• _About this task_:
Go through the material line by line and copy each one with the word "LSTM".
☆ ☆ ☆ ☆ ☆
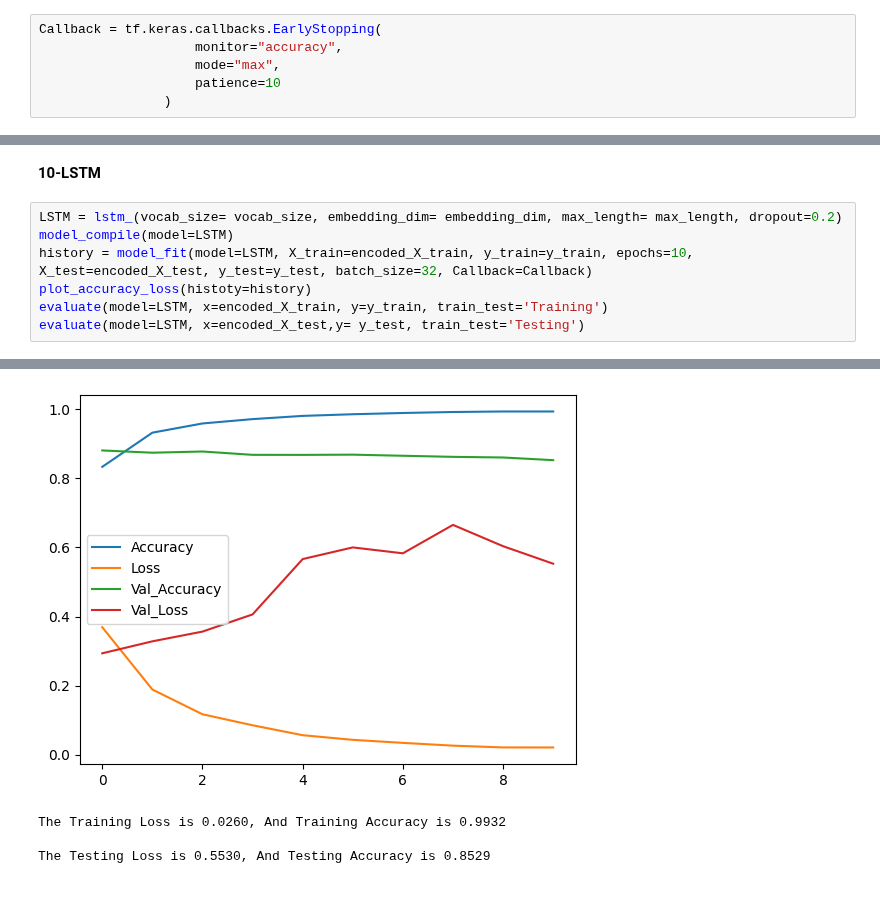
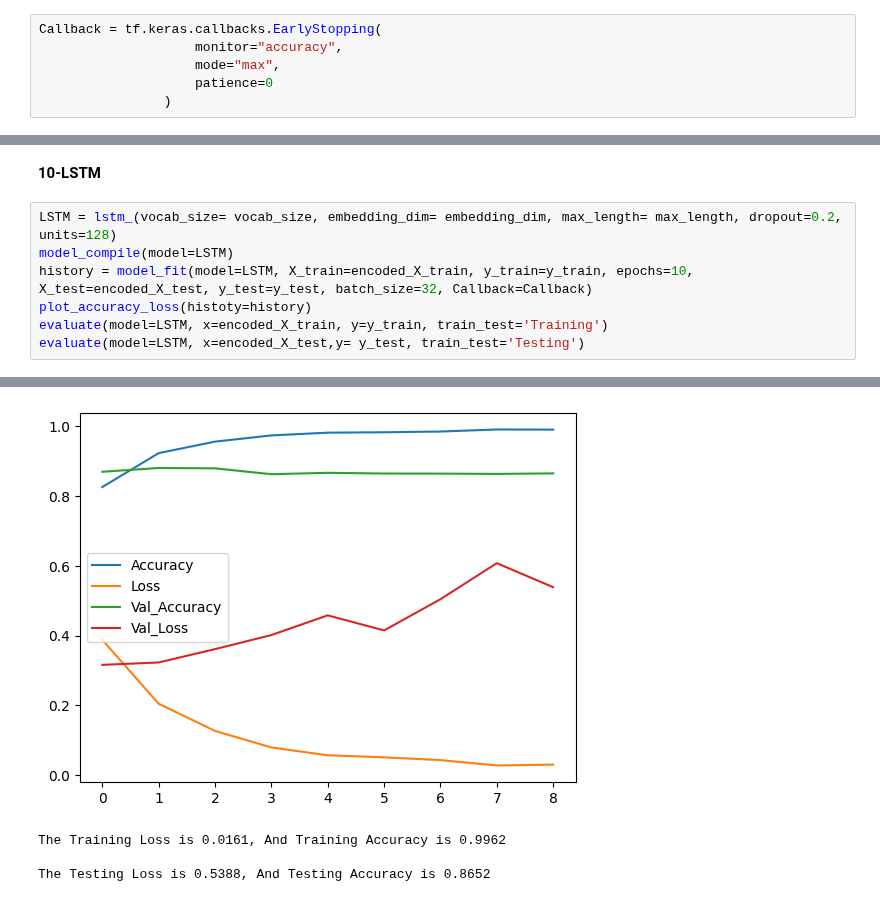
Before and after one commit to Osamah-Anmar-Sami/Sentiment-Analysis, a Jupyter notebook: English Sentiment Analysis/English Sentiment Analysis.ipynb, the cells around one changed output, grey strips where cells are left out. Cells and saved outputs as stored; diff of their text form.

```diff
--- a/English Sentiment Analysis/English Sentiment Analysis.ipynb
+++ b/English Sentiment Analysis/English Sentiment Analysis.ipynb
@@ -437,7 +437,7 @@ encoded_X_test = pad_sequences(X_test_seqs, maxlen=max_length, padding='pre', tr
 Callback = tf.keras.callbacks.EarlyStopping(
                     monitor="accuracy",
                     mode="max",
-                    patience=10
+                    patience=0
                 )
 # %% [markdown]
 **9-Convolutional Neural Network**
@@ -473,7 +473,7 @@ The Testing Loss is 0.4087, And Testing Accuracy is 0.8653
 # %% [markdown]
 **10-LSTM**
 # %%
-LSTM = lstm_(vocab_size= vocab_size, embedding_dim= embedding_dim, max_length= max_length, dropout=0.2)
+LSTM = lstm_(vocab_size= vocab_size, embedding_dim= embedding_dim, max_length= max_length, dropout=0.2, units=128)
 model_compile(model=LSTM)
 history = model_fit(model=LSTM, X_train=encoded_X_train, y_train=y_train, epochs=10, X_test=encoded_X_test, y_test=y_test, batch_size=32, Callback=Callback)
 plot_accuracy_loss(histoty=history)
@@ -503,4 +501,4 @@ Epoch 10/10
-[figure, old version]
+[figure, new version]
-The Training Loss is 0.0260, And Training Accuracy is 0.9932
+The Training Loss is 0.0161, And Training Accuracy is 0.9962
 
-The Testing Loss is 0.5530, And Testing Accuracy is 0.8529
+The Testing Loss is 0.5388, And Testing Accuracy is 0.8652
```
Also changed, not shown: parts of 8 cells of this notebook.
☆ ☆ ☆ ☆ ☆
• _Solution to the exercise_:
 **10-LSTM**
-LSTM = lstm_(vocab_size= vocab_size, embedding_dim= embedding_dim, max_length= max_length, dropout=0.2)
+LSTM = lstm_(vocab_size= vocab_size, embedding_dim= embedding_dim, max_length= max_length, dropout=0.2, units=128)
 model_compile(model=LSTM)
 history = model_fit(model=LSTM, X_train=encoded_X_train, y_train=y_train, epochs=10, X_test=encoded_X_test, y_test=y_test, batch_size=32, Callback=Callback)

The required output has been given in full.